- _Dataset_
——

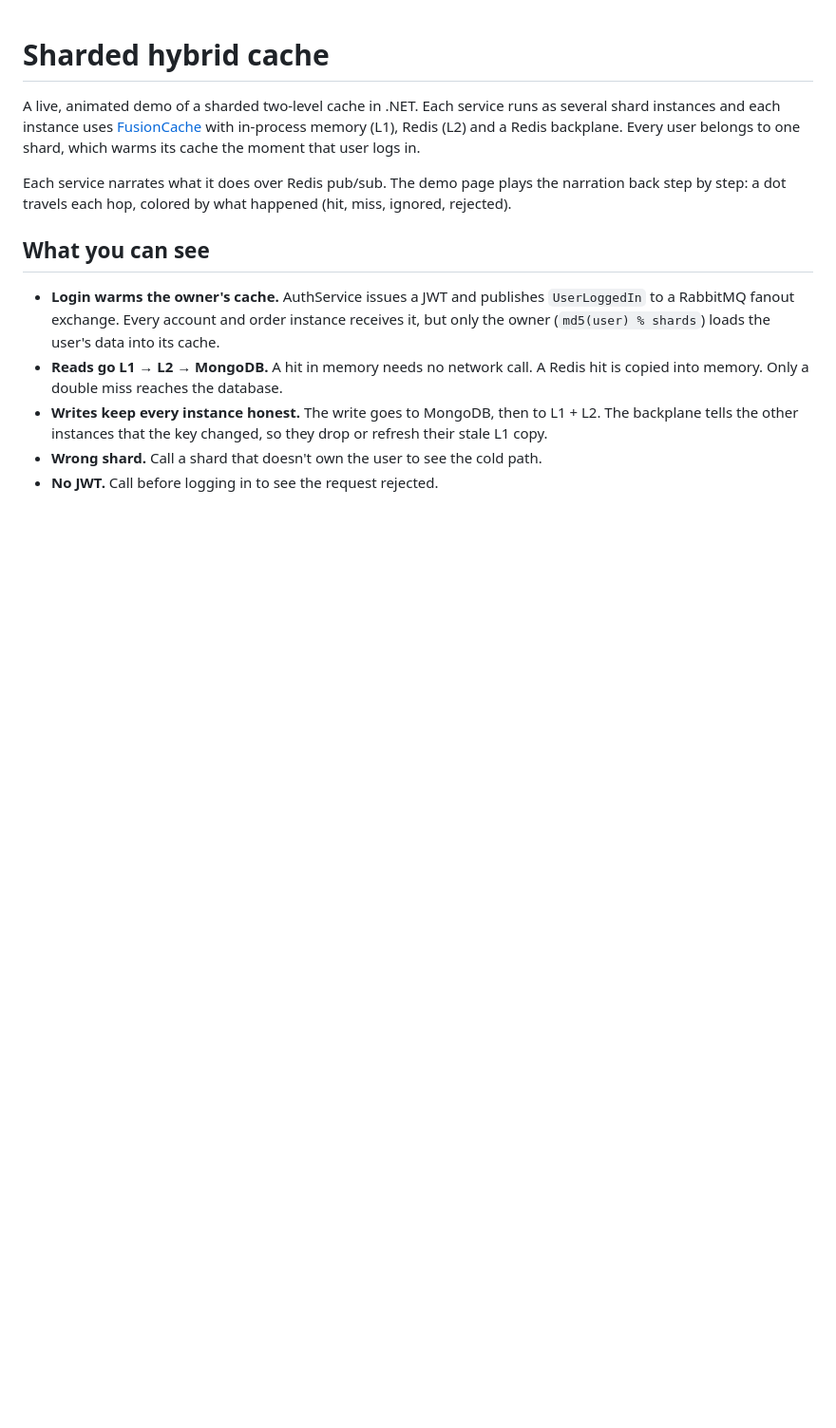
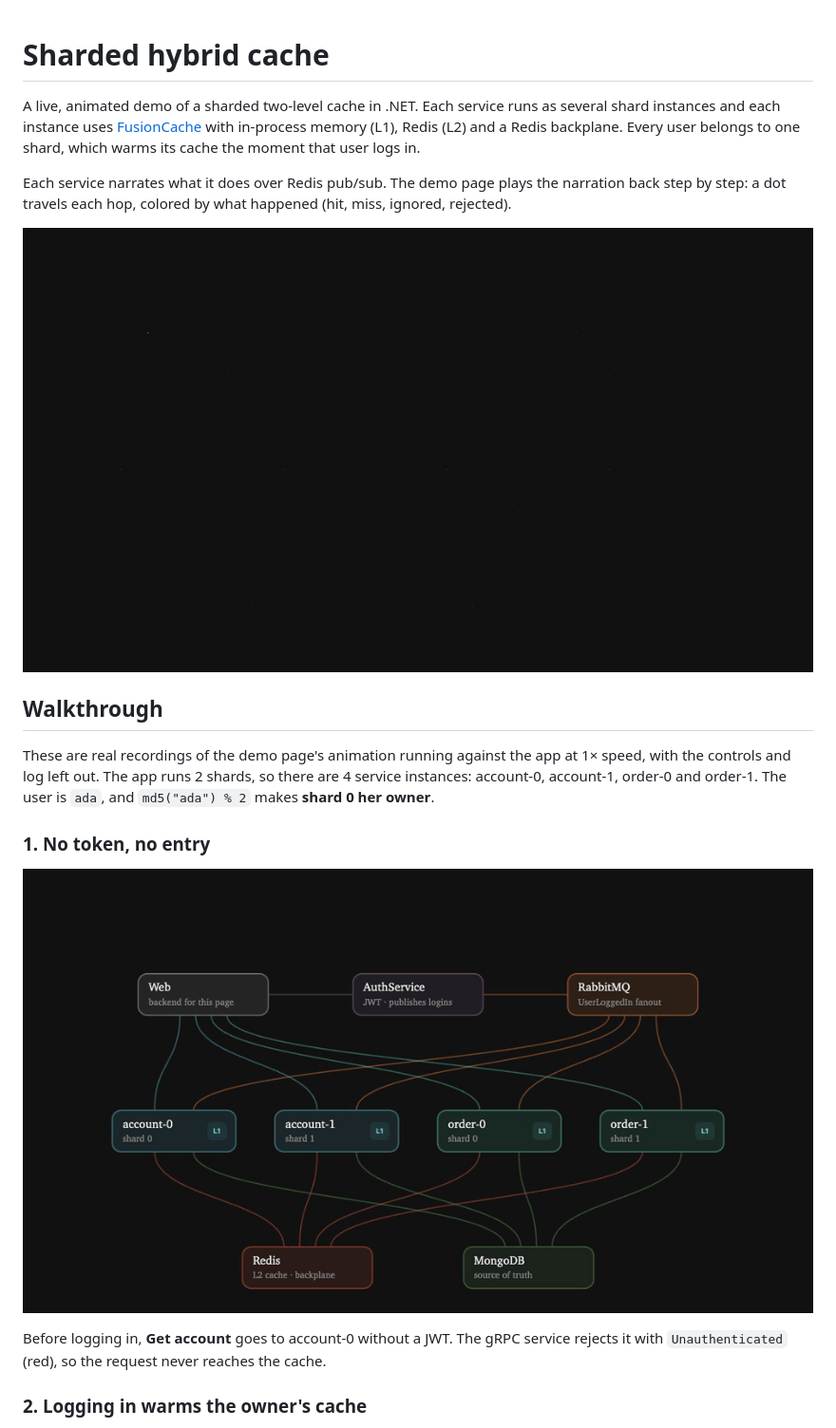
Before and after one commit to bulatgrzegorz/hydrid-cache, a Markdown page: README.md, the part around one of its changes. Shown at 95% size. Rendered like a GitHub page; pictures changed too: docs/intro.gif (added), docs/rejected.gif (added); blank space fills up the shorter version.

```diff
--- a/README.md
+++ b/README.md
@@ -6,11 +6,20 @@ Every user belongs to one shard, which warms its cache the moment that user logs
 
 Each service narrates what it does over Redis pub/sub. The demo page plays the narration back step by step: a dot travels each hop, colored by what happened (hit, miss, ignored, rejected).
 
-## What you can see
+![The demo page drawing itself on load](docs/intro.gif)
 
-- **Login warms the owner's cache.** AuthService issues a JWT and publishes `UserLoggedIn` to a RabbitMQ fanout exchange.
-  Every account and order instance receives it, but only the owner (`md5(user) % shards`) loads the user's data into its cache.
-- **Reads go L1 → L2 → MongoDB.** A hit in memory needs no network call. A Redis hit is copied into memory. Only a double miss reaches the database.
-- **Writes keep every instance honest.** The write goes to MongoDB, then to L1 + L2. The backplane tells the other instances that the key changed, so they drop or refresh their stale L1 copy.
-- **Wrong shard.** Call a shard that doesn't own the user to see the cold path.
-- **No JWT.** Call before logging in to see the request rejected.
+## Walkthrough
+
+These are real recordings of the demo page's animation running against the app at 1× speed, with the controls and log left out.
+The app runs 2 shards, so there are 4 service instances:
+account-0, account-1, order-0 and order-1. The user is `ada`, and `md5("ada") % 2` makes **shard 0 her owner**.
+
+### 1. No token, no entry
+
+![A call without a JWT is rejected](docs/rejected.gif)
+
+Before logging in, **Get account** goes to account-0 without a JWT. The gRPC service rejects it with `Unauthenticated` (red),
+so the request never reaches the cache.
+
+### 2. Logging in warms the owner's cache
+
```
Also changed, not shown: other parts of README.md (+35 -0 lines), docs/hit.gif (added), docs/wrong-shard.gif (added), 2 other files.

——

- _Action item_
Quote each record exactly as it stands, minus the pictures.

- _Answer below_
Before and after one commit to bulatgrzegorz/hydrid-cache, a Markdown page: README.md, the part around one of its changes. Shown at 95% size. Rendered like a GitHub page; pictures changed too: docs/intro.gif (added), docs/rejected.gif (added); blank space fills up the shorter version.

```diff
--- a/README.md
+++ b/README.md
@@ -6,11 +6,20 @@ Every user belongs to one shard, which warms its cache the moment that user logs
 
 Each service narrates what it does over Redis pub/sub. The demo page plays the narration back step by step: a dot travels each hop, colored by what happened (hit, miss, ignored, rejected).
 
-## What you can see
+![The demo page drawing itself on load](docs/intro.gif)
 
-- **Login warms the owner's cache.** AuthService issues a JWT and publishes `UserLoggedIn` to a RabbitMQ fanout exchange.
-  Every account and order instance receives it, but only the owner (`md5(user) % shards`) loads the user's data into its cache.
-- **Reads go L1 → L2 → MongoDB.** A hit in memory needs no network call. A Redis hit is copied into memory. Only a double miss reaches the database.
-- **Writes keep every instance honest.** The write goes to MongoDB, then to L1 + L2. The backplane tells the other instances that the key changed, so they drop or refresh their stale L1 copy.
-- **Wrong shard.** Call a shard that doesn't own the user to see the cold path.
-- **No JWT.** Call before logging in to see the request rejected.
+## Walkthrough
+
+These are real recordings of the demo page's animation running against the app at 1× speed, with the controls and log left out.
+The app runs 2 shards, so there are 4 service instances:
+account-0, account-1, order-0 and order-1. The user is `ada`, and `md5("ada") % 2` makes **shard 0 her owner**.
+
+### 1. No token, no entry
+
+![A call without a JWT is rejected](docs/rejected.gif)
+
+Before logging in, **Get account** goes to account-0 without a JWT. The gRPC service rejects it with `Unauthenticated` (red),
+so the request never reaches the cache.
+
+### 2. Logging in warms the owner's cache
+
```
Also changed, not shown: other parts of README.md (+35 -0 lines), docs/hit.gif (added), docs/wrong-shard.gif (added), 2 other files.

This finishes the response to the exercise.